In Indian-administered Kashmir, first of four rounds of local elections in Jammu and Kashmir state – first since 2005 – began 8 Oct amid boycott by two mainstream parties and violence between militants and govt. Ruling Bharatiya Janata Party made some advances, winning around 100 wards in valley: Congress won 175; both benefited from National Conference and People’s Democratic Party boycott of the polls over govt’s “lack of clarity” on legal challenge to Article 35-A of Constitution, which provides special rights and privileges to Jammu and Kashmir’s permanent residents. Tensions rose in valley after security forces 11 Oct reportedly killed high profile Hizbul Mujahideen militant Manan Wani in Hardwara, Kupwara district (north west); separatists organised complete shut-down next day. Police 21 Oct killed three suspected militants during overnight fighting in Laroo village, Kulgam district (south); unexploded shell from clashes detonated later same day, killing seven civilians and leading to mass protests throughout south Kashmir; separatists held second complete shutdown 22 Oct. Clashes between militants and police left two alleged Lashkar-e-Tayyaba (LeT) militants, one civilian and one policeman dead in capital Srinagar 17 Oct. Army claimed to have killed three militants who were trying to cross Line of Control (LoC, dividing Pakistan and Indian-administered Kashmir) in Baramulla district (north west) 18 Oct. Security forces 25 Oct claimed to have killed four militants in clash in Anantnag district (south) and two in Baramulla district (west). Tensions between Pakistan and India remained high following India’s late Sept cancellation of bilateral meeting on sidelines of UN General Assembly; Pakistani PM Khan 21 Oct condemned “cycle of killings of innocent Kashmiris” by Indian security forces; Indian govt said Pakistan should “address its own issues”.

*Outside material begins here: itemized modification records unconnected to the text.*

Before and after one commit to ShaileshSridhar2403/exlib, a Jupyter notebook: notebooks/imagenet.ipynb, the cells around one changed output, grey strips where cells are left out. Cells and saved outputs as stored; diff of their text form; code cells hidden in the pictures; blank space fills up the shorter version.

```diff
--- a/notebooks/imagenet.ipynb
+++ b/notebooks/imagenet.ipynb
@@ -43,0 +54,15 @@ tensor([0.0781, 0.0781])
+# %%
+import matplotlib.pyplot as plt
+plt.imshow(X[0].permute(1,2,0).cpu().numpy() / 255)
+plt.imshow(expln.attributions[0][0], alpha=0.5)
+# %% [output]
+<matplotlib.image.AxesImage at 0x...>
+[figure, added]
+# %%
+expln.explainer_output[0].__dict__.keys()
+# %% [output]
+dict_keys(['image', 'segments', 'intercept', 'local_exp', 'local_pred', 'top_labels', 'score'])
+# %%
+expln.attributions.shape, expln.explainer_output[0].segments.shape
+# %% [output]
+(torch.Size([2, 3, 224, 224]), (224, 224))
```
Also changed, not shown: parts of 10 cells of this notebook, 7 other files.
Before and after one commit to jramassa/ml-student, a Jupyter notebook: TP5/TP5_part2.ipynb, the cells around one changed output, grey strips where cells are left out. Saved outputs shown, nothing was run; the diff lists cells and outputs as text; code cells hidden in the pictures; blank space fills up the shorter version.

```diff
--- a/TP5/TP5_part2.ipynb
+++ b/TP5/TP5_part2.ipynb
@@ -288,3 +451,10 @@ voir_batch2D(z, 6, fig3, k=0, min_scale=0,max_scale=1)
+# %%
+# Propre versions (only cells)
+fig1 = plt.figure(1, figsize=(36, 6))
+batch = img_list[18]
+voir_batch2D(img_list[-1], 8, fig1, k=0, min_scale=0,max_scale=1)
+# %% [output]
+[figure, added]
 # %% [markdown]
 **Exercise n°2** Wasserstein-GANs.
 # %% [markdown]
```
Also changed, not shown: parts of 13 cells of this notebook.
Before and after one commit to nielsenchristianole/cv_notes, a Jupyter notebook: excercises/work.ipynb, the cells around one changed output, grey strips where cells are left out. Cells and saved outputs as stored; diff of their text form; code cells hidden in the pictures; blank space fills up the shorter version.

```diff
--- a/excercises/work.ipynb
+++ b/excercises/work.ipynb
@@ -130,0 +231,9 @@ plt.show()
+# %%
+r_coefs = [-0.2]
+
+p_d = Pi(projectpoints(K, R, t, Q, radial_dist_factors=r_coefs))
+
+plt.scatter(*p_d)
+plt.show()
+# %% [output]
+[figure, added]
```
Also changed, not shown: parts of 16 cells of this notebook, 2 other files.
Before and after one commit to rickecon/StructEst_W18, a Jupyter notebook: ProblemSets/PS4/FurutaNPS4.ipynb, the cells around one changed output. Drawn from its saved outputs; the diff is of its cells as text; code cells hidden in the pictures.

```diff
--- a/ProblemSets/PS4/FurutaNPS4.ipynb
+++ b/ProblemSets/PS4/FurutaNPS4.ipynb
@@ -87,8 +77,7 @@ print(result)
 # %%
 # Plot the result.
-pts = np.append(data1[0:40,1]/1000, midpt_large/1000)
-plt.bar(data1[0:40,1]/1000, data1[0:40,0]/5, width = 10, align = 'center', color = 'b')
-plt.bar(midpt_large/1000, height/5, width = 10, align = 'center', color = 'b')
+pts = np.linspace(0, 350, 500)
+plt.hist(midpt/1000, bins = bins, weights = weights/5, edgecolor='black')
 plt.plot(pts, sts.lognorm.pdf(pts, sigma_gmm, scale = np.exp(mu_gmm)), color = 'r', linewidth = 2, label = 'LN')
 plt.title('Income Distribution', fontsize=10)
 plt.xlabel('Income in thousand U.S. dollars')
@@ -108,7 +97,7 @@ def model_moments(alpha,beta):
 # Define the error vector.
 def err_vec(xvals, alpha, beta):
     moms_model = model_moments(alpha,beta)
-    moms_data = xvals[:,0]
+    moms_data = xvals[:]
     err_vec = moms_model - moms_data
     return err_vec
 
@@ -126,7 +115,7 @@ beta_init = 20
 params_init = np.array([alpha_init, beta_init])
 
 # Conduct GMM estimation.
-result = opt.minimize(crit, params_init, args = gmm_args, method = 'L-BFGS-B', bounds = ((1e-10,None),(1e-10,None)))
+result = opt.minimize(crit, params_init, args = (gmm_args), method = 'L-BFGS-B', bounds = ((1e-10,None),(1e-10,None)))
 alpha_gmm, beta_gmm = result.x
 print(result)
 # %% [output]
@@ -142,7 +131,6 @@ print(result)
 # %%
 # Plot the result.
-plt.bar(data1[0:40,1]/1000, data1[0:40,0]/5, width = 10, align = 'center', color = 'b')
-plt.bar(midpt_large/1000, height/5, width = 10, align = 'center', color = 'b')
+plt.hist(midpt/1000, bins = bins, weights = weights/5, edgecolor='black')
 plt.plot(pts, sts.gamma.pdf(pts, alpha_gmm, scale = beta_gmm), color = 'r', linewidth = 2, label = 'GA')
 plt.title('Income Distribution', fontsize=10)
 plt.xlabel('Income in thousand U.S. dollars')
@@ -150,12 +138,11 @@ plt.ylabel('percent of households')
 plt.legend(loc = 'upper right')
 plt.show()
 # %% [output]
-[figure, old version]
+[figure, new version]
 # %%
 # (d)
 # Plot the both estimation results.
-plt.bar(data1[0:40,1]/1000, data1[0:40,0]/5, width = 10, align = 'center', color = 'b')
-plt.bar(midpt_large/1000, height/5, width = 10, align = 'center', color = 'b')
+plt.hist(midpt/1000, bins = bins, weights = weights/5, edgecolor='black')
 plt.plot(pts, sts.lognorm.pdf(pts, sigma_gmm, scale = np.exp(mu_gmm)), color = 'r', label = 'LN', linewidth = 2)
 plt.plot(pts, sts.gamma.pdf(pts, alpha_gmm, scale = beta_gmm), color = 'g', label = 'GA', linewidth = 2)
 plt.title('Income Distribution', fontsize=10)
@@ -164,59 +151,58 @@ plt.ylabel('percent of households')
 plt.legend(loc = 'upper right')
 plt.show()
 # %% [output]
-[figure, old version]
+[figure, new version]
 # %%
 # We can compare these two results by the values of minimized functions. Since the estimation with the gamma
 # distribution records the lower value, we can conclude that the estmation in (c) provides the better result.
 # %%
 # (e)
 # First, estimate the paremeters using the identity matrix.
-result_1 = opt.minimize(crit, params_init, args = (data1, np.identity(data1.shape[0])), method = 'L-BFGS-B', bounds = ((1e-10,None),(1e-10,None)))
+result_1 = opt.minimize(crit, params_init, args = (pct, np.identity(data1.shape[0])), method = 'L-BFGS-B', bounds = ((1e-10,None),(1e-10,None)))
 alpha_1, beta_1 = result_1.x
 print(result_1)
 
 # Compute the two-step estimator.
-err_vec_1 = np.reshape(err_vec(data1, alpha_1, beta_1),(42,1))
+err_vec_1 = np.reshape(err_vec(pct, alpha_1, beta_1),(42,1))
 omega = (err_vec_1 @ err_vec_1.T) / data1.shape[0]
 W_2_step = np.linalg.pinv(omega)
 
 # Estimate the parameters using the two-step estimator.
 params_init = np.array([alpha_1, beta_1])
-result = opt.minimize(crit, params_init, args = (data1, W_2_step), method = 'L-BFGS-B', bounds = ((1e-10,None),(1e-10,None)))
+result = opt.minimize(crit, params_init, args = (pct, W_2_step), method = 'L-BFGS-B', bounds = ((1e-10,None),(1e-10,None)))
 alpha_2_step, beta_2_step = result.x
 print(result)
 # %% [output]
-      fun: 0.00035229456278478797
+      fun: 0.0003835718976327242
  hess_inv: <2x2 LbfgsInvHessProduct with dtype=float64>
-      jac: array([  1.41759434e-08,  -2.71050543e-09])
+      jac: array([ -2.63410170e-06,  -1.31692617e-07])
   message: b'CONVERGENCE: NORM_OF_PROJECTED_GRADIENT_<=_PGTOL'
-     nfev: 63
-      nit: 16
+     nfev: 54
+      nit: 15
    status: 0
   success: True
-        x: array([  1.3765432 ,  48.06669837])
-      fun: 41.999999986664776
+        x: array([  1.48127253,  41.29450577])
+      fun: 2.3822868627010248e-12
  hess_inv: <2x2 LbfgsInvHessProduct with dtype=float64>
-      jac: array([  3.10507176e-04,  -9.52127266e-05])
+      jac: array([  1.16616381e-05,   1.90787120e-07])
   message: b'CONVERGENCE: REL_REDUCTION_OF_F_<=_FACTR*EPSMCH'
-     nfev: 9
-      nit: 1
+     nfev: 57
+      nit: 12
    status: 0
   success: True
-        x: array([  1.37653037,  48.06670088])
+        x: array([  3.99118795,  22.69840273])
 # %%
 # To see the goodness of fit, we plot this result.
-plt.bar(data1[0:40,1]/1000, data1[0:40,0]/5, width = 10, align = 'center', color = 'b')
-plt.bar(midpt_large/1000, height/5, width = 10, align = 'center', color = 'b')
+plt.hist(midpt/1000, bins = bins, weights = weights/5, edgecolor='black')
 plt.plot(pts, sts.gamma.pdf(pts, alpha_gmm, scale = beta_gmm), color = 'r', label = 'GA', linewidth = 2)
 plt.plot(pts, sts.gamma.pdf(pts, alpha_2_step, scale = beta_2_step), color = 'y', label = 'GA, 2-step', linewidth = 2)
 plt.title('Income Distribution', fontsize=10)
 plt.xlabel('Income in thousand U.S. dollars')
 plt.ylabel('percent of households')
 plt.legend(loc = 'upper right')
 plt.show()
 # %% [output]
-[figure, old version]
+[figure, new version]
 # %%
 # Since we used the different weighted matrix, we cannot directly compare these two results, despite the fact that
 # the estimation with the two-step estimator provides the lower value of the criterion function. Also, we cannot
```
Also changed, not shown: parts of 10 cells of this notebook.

Their recent dialogue process provides the best chance yet for bilateral peace and regional stability, but Pakistan and India must still overcome serious mistrust among hardliners in their security elites.
Even if India and Pakistan appear willing to allow more interaction across the Line of Control (LOC) that separates the parts of Kashmir they administer, any Kashmir-based dialogue will fail if they do not put its inhabitants first.
When the third round of the normalisation talks concludes in July 2006, India and Pakistan will be no closer than when they began the process in February 2004 to resolving differences, including over Kashmir.
The agreement between Pakistan's president, Pervez Musharraf, and India's new prime minister, Manmohan Singh, to continue talks on all contentious issues including Kashmir has inspired optimism about reduced tensions in South Asia.
For half a century Kashmir has been the major issue of contention between India and Pakistan.
More than five decades after independence, Pakistan is no closer to a resolution with India of the dispute over Kashmir.